Although I am only in the first year, I really thought that this class educated me greatly. I was quite uncomfortable with sharing and relating certain experiences to my own self, and I found it not quite fair that we were essentially graded on this. Other than this slight concern, I actually quite enjoyed the class. The treaty walk was definitely my favorite part of the class and I am glad to be part of it. Thank you, Evelyn, for the great class and experience.
Well, it has been quite the semester. From the moment I entered the class, I knew I would like it. Even though there were some topics that I was not fully in agreement with, I feel that I actually learned quite a bit. As a future educator, I want to open my mind to all of these ideas we discussed in this class to further my understanding, empathy, and compassion for not only these ideas, but for my future students. From our very first video, “Love Has No Labels,” to the discussion of how one cannot simply determine one’s ethnicity by looking at them, I feel that my own view of representation has expanded and became more welcoming. My blogs over the semester, especially my self-stories, have helped me realize different normative narratives and more about myself and vulnerability. Thank you Vivian for the great class
This week we had the reconciliation event in our classroom. Unfortunately, I had to leave early due to my bus but I was still there from 7 to 10. I spoke about a Residential School survivor named Jane Linklater who suffered from abuse and depression. Others spoke about other survivors that they chose, and did creative projects. I think the main thing I learned during the Reconciliation Event was healing, and how many of these survivors are focusing on healing themselves and their families. Many recognize that this has affected their families and they are doing their best to fix that. The females who had children said that their past has affected their parenting but they do love their children and want what is best for them.
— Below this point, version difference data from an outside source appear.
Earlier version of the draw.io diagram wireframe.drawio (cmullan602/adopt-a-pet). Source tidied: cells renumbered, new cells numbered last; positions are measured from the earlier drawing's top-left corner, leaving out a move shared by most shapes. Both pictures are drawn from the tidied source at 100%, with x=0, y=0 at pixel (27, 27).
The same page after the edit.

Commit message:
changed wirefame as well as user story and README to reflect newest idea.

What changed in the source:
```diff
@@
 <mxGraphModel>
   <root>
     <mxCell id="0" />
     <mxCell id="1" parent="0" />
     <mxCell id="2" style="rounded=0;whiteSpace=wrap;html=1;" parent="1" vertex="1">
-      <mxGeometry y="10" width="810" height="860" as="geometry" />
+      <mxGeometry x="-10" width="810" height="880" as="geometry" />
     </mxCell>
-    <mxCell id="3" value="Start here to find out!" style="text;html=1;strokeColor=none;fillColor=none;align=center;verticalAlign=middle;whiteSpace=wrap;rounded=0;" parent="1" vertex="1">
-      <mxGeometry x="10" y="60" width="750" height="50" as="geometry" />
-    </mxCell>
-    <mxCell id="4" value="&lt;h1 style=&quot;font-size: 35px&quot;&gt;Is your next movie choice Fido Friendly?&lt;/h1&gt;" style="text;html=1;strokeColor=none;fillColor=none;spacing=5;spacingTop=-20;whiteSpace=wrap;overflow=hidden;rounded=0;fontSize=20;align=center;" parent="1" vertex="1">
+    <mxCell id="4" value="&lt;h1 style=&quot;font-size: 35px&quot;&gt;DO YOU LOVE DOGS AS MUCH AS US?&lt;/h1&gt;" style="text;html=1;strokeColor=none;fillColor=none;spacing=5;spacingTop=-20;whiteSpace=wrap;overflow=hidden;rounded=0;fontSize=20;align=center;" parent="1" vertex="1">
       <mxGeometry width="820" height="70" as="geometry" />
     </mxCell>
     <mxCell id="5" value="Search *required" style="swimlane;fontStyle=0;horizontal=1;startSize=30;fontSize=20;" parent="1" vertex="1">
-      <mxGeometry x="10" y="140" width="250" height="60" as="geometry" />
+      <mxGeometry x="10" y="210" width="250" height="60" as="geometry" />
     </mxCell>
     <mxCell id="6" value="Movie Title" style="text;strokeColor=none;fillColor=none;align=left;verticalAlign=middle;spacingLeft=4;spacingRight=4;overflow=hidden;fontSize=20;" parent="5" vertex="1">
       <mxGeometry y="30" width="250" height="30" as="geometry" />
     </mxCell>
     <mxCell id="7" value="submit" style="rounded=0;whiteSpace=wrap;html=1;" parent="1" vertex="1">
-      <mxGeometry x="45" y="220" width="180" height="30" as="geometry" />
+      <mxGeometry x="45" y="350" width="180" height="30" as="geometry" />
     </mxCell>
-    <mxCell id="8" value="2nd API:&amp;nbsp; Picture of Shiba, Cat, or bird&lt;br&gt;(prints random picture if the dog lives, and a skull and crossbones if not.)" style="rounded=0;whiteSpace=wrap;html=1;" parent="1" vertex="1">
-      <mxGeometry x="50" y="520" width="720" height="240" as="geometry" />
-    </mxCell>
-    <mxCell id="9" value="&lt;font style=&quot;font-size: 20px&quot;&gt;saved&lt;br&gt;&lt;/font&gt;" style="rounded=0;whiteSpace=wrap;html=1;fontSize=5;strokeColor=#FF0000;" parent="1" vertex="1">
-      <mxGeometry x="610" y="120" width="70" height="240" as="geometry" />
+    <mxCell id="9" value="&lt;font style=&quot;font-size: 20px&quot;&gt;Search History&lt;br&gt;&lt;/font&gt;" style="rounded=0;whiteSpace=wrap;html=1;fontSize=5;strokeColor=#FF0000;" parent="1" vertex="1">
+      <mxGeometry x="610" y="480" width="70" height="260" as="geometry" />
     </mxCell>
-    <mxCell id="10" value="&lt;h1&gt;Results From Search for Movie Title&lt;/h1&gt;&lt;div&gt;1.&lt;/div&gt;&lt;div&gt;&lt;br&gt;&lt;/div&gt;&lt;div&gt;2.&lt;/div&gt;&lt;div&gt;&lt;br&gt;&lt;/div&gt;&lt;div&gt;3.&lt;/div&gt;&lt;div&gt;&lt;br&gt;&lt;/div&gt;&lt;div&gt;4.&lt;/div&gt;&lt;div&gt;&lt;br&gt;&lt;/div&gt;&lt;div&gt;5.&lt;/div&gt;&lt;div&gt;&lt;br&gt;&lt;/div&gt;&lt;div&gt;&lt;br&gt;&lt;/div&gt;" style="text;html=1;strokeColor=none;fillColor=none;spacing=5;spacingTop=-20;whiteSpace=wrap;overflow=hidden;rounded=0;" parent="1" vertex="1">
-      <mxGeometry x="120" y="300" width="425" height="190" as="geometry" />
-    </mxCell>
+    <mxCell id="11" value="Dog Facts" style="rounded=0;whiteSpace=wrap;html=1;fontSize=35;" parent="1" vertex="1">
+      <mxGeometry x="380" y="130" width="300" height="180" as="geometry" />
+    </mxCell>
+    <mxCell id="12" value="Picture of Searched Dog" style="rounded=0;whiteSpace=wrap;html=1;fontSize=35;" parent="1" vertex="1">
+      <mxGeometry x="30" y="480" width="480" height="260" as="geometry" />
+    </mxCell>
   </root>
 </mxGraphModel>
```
The biggest lesson that I learned from this is also included in my quotes from my creative project. This lesson is healing and forgiveness, which is a huge step in Reconciliation.
Today we had a guest speaker, who discussed the topic of sexuality. He began with a really great warmup introduction where we had to identify our gender and where we stand on the spectrum of masculinity, femininity, and androgynous peoples. I put that I am a female and I fall between androgynous and feminine. I think the warmup really presented his good method of teaching, therefore I like his teaching style. Afterward, we began to discuss various ways to define oneself, such as cisgender, pansexual, and bisexual. We discussed at our tables about how belittling people who identify under any of these terms can be harmful and discussed our beliefs if there should be a class taught about these topics. To conclude, I believe that I learned a bit more information on sexuality and identity, and possibly a good method of teaching.